I met incredible people, tried new things, and focused on what I wanted most out of life while temporarily letting go of everything stressing me out at home.
But after I returned to the US, the stress came back, and I realized I’d do anything to make my dream of living abroad a reality. Picking up and moving to Ireland on a spur-of-the-moment decision two years ago has presented many challenges, but I’d do it all over again in a heartbeat.
Read on for some of the things that surprised me when I first got to Ireland.
By Christina Sturdivant Sani, January 20, 2022, at 7:00 a.m. EST
Amy Goyer has been a caregiver most of her adult life. At 20, she began caring for her ailing grandparents. Then her mom had a stroke at 63, and her dad developed Alzheimer’s. Later, her sister was diagnosed with Cushing’s disease.
Over the years, Goyer crisscrossed the country to care for her loved ones. At some points, they lived with her. Other times, she monitored them from afar. Now AARP’s national family and caregiving expert, Goyer, 61, says the most notable change in caregiving in her experience has been technology — particularly the smart tech that many seniors rely on to stay safe in their homes.
“New technologies are coming up all the time, and people are always sending me things to look at,” says Goyer, who oversees the organization’s Family Caregivers Discussion Group on Facebook, which has more than 8,000 members.
Simple changes can help protect you from fires, falls, and more
By Consumer Reports, December 11, 2021
A few smart steps can help you keep it that way by protecting you against potential hazards.
What’s nice about home modifications is that the changes don’t have to be huge to make a huge impact, says Allysin E. Bridges-German, OTD, an occupational therapist with the Johns Hopkins Bayview Medical Center.
Here, tips from Bridges-German and CR experts about small improvements that will keep you safer.
Editor’s Note: Go to Source article, illustration has clickable points for tips.
When I first began working at home, I couldn’t believe I was getting away with such a racket.

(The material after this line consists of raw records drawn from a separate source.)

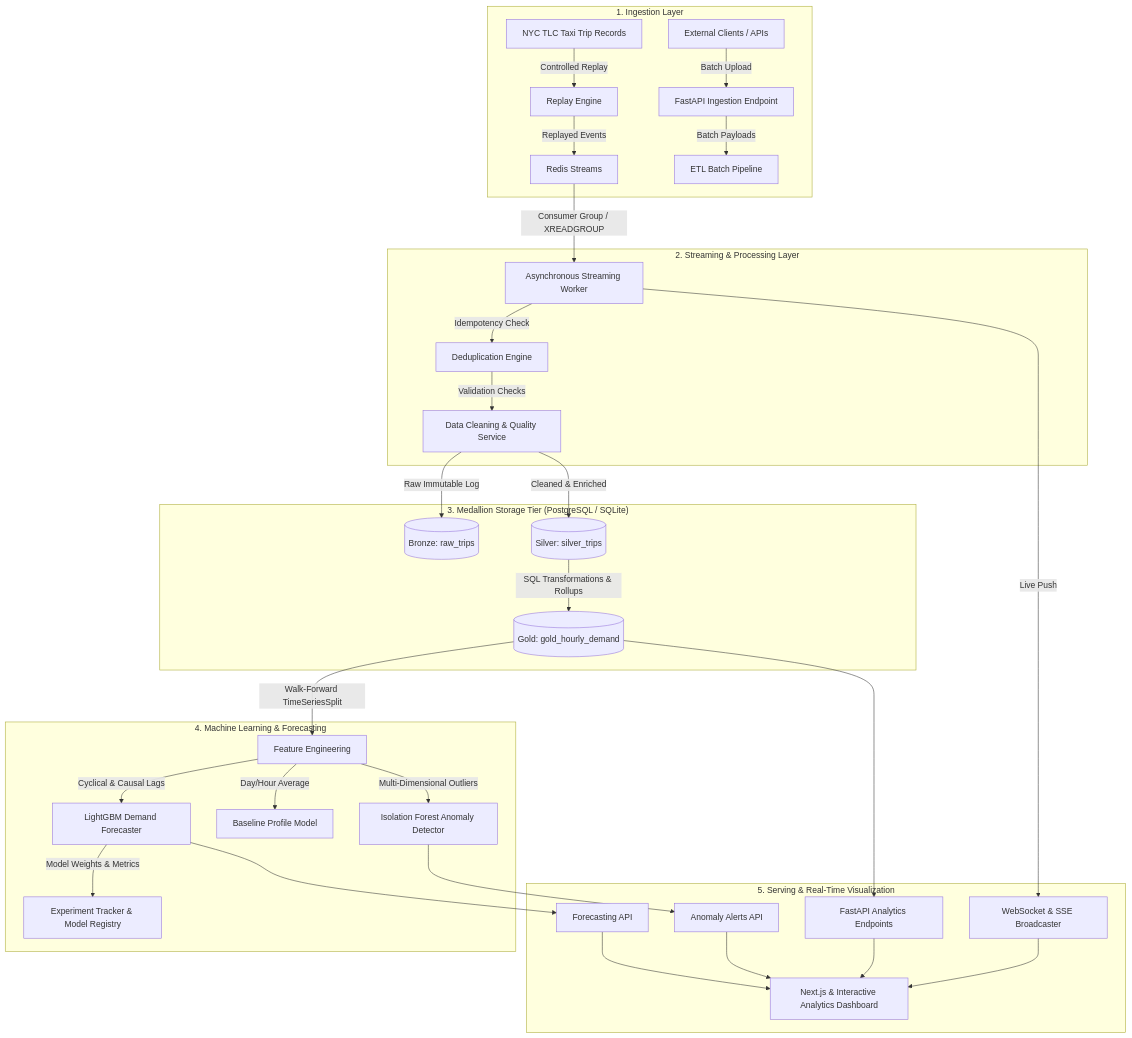
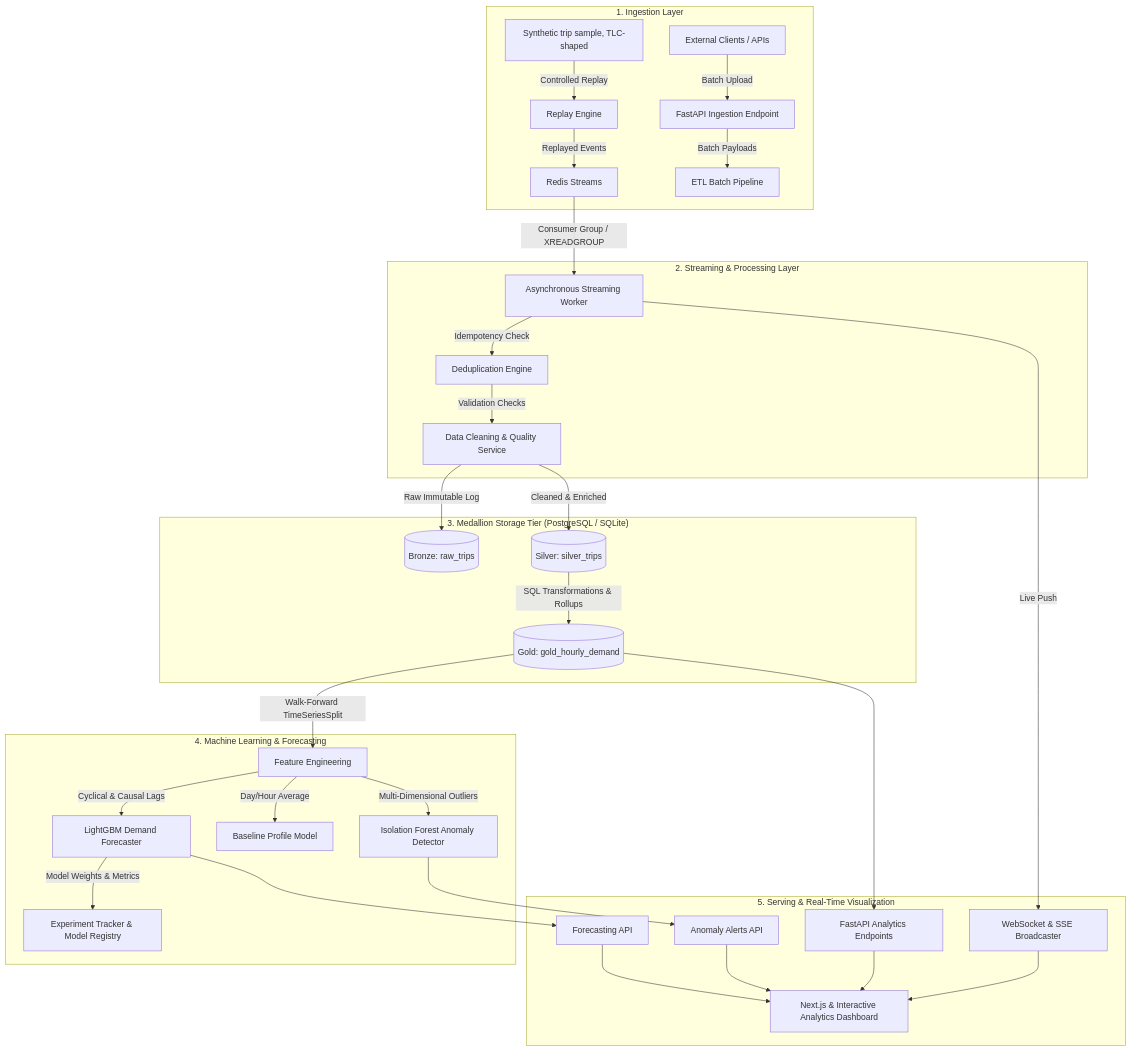
One commit to YahyaLendani/hailcast changed the diagram in docs/architecture.md. Above: the diagram before and after it, drawn with Mermaid. The commit also changed other lines of this file and 61 other files, not shown here.

````diff
--- a/docs/architecture.md
+++ b/docs/architecture.md
@@ -5,40 +5,40 @@
 ```mermaid
 flowchart TD
     subgraph INGESTION ["1. Ingestion Layer"]
-        A1[NYC TLC Taxi Trip Records] -->|Controlled Replay| B1[Replay Engine]
+        A1[Synthetic trip sample, TLC-shaped] -->|Controlled Replay| B1[Replay Engine]
         A2[External Clients / APIs] -->|Batch Upload| B2[FastAPI Ingestion Endpoint]
         B1 -->|Replayed Events| C1[Redis Streams]
         B2 -->|Batch Payloads| C2[ETL Batch Pipeline]
     end
 
     subgraph STREAMING ["2. Streaming & Processing Layer"]
         C1 -->|Consumer Group / XREADGROUP| D1[Asynchronous Streaming Worker]
         D1 -->|Idempotency Check| E1[Deduplication Engine]
         E1 -->|Validation Checks| F1[Data Cleaning & Quality Service]
     end
 
     subgraph STORAGE ["3. Medallion Storage Tier (PostgreSQL / SQLite)"]
         F1 -->|Raw Immutable Log| G1[(Bronze: raw_trips)]
         F1 -->|Cleaned & Enriched| G2[(Silver: silver_trips)]
         G2 -->|SQL Transformations & Rollups| G3[(Gold: gold_hourly_demand)]
     end
 
     subgraph ML ["4. Machine Learning & Forecasting"]
         G3 -->|Walk-Forward TimeSeriesSplit| H1[Feature Engineering]
         H1 -->|Cyclical & Causal Lags| H2[LightGBM Demand Forecaster]
         H1 -->|Day/Hour Average| H3[Baseline Profile Model]
         H1 -->|Multi-Dimensional Outliers| H4[Isolation Forest Anomaly Detector]
         H2 -->|Model Weights & Metrics| I1[Experiment Tracker & Model Registry]
     end
 
     subgraph SERVING ["5. Serving & Real-Time Visualization"]
         G3 --> J1[FastAPI Analytics Endpoints]
         H2 --> J2[Forecasting API]
         H4 --> J3[Anomaly Alerts API]
         D1 -->|Live Push| K1[WebSocket & SSE Broadcaster]
         J1 --> L1[Next.js & Interactive Analytics Dashboard]
         J2 --> L1
         J3 --> L1
         K1 --> L1
     end
 ```
````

No one told me what to do or where to be! I could work in my bed, go to the grocery store in the middle of the day, and my clients were none the wiser. Even though I was a freelancer, I was constantly looking over my shoulder and expecting to be reprimanded by someone.
But my elation wore away when I realized I wasn’t quite alone at home: My anxiety was there, too.
Now, I’m an anxious person, even in the best of times. But these days, it seems like we’re all anxious. And anxiety is another ingredient — like Zoom calls, overloaded wifi or howling children or pets — that needs to be factored into your days, your productivity and your time management.
When the shutdown left us stranded at home, some women clamored for a tangible sense of freedom. A year later, one writer reassesses the bra with help from an O.G. expert, an Instagram-savvy start-up, and Seinfeld.
It took me 351 days to take off my shirt for a stranger on the internet. Somehow I had made it this far into the pandemic without partaking in the talked-about extracurriculars: an OnlyFans side-hustle; a virtual boyfriend (I have a real one at home). Instead, here I was, at a little past noon on a recent Thursday, making small talk over Zoom in a who-knows-how-old lacy bralette.
Tania Garcia, director of fit at the lingerie brand Cuup, was about to guide me through a size assessment. I apologized for having only baker’s twine and a handyman’s tape measure. “We’ve gotten very crafty in our fittings,” she said, describing the MacGyver-like setups she has witnessed since the company launched in late 2018. (Without a brick-and-mortar presence, remote fittings were baked into the business plan from the beginning, unexpectedly teeing up Garcia’s team for the Zoom-all-day era.) “I did a fitting once with floss, so we’re okay,” she said, her voice reassuring in ways that transcended the subject at hand. “Let me tell you, we’re fine.”